Hailed by his colleagues as the "father of American portraiture," Gilbert Stuart returned to the United States in 1792 after eighteen years abroad where he developed a style like that of Romney and Gainsborough. His famous likenesses of George Washington and Thomas Jefferson, reproduced on today's paper currency, cemented his reputation and he became the most highly sought after Federal era portraitist. This image of John Carroll seated in his library was commissioned by Robert Barry, an Irish gentleman at whose home in Baltimore the Archbishop was a frequent guest.

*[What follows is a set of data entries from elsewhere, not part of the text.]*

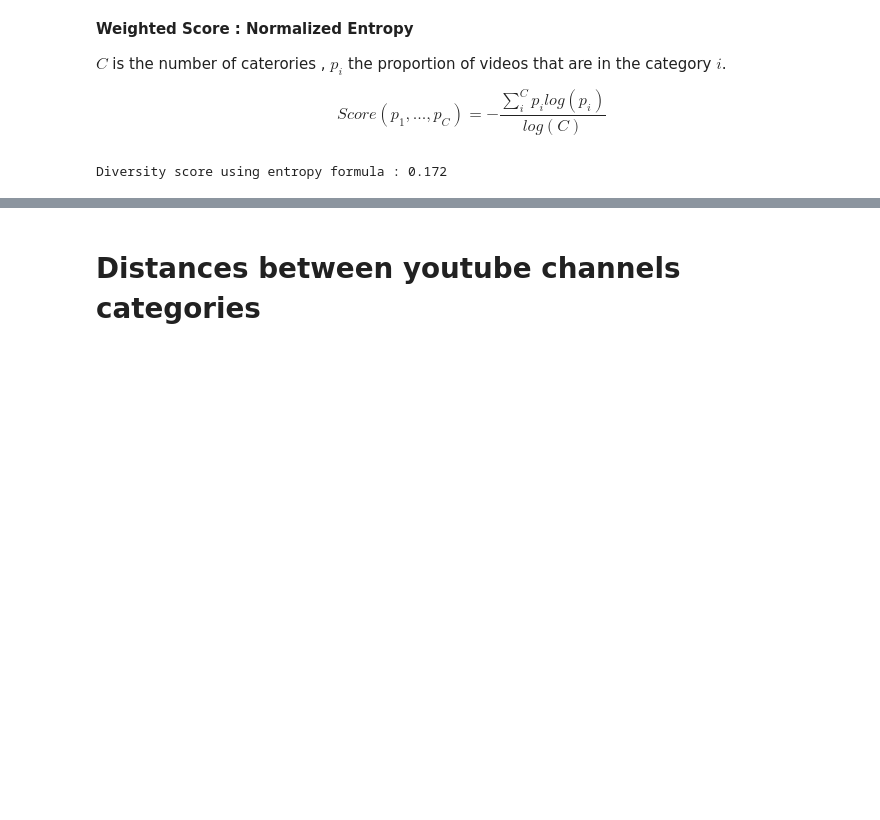
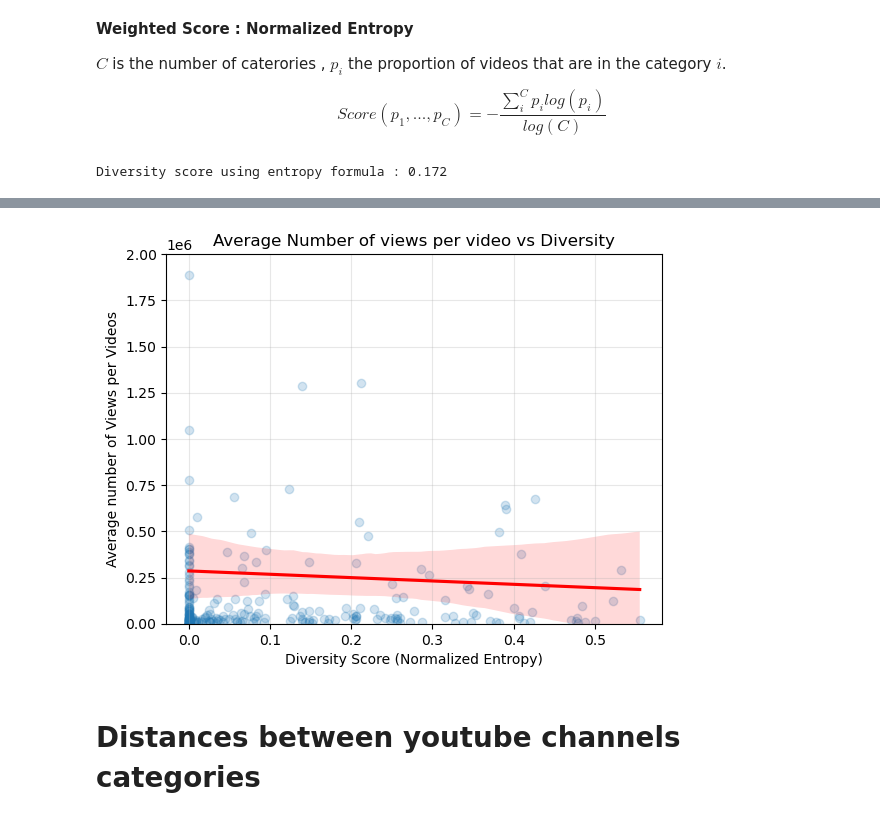
Before and after one commit to QPM777/Youtube_Data_Analysis, a Jupyter notebook: metadata_exploration.ipynb, the cells around one changed output, grey strips where cells are left out. Cells and saved outputs as stored; diff of their text form; code cells hidden in the pictures; blank space fills up the shorter version.

```diff
--- a/metadata_exploration.ipynb
+++ b/metadata_exploration.ipynb
@@ -431,4 +386,41 @@ Passing `palette` without assigning `hue` is deprecated and will be removed in v
 [figure]
+# %%
+# returns the dictionnary associatin channel_id with the average number of vues in videos
+def get_mean_vues_per_video_dict(df, dict):
+
+    dictionnary = {channel_id : [0, 0] for channel_id in dict.keys()}
+
+    for index in range(len(df)):
+        dictionnary[df.iloc[index]['channel_id']][0] += df.iloc[index]['view_count']
+        dictionnary[df.iloc[index]['channel_id']][1] += 1
+
+    return {key : value[0]/value[1] for key, value in dictionnary.items()}
+
+# Function that display the graph of the average number of views for each video of a channel vs the weighted diversity score
+def plot_views_vs_diversity(df, dict):
+
+    channel_id_list = dict.keys()
+
+    diversity_scores = [get_weighted_diversity_score(dict, channel_id) for channel_id in channel_id_list]
+
+    mean_vues_dict = get_mean_vues_per_video_dict(df, dict)
+    vues_per_channels = [mean_vues_dict[channel_id] for channel_id in channel_id_list]
+
+    # Création du nuage de points avec transparence
+    plt.scatter(diversity_scores, vues_per_channels, alpha=0.2)
+
+    # Ajout de la régression linéaire avec Seaborn
+    sns.regplot(x=diversity_scores, y=vues_per_channels, scatter=False, color='red', line_kws={"color": "red"})
+    plt.grid(alpha=0.3)
+    plt.ylim(0, 0.2 * 1e7)
+    plt.xlabel("Diversity Score (Normalized Entropy)")
+    plt.ylabel("Average number of Views per Videos")
+    plt.title("Average Number of views per video vs Diversity")
+    plt.show()
+
+plot_views_vs_diversity(df, dict)
+# %% [output]
+[figure, added]
 # %% [markdown]
 # Distances between youtube channels categories
 # %% [markdown]
```
Also changed, not shown: parts of 20 cells of this notebook.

Portrait of Archbishop John Carroll was shown in the inaugural exhibit at the National Portrait Gallery in 1968.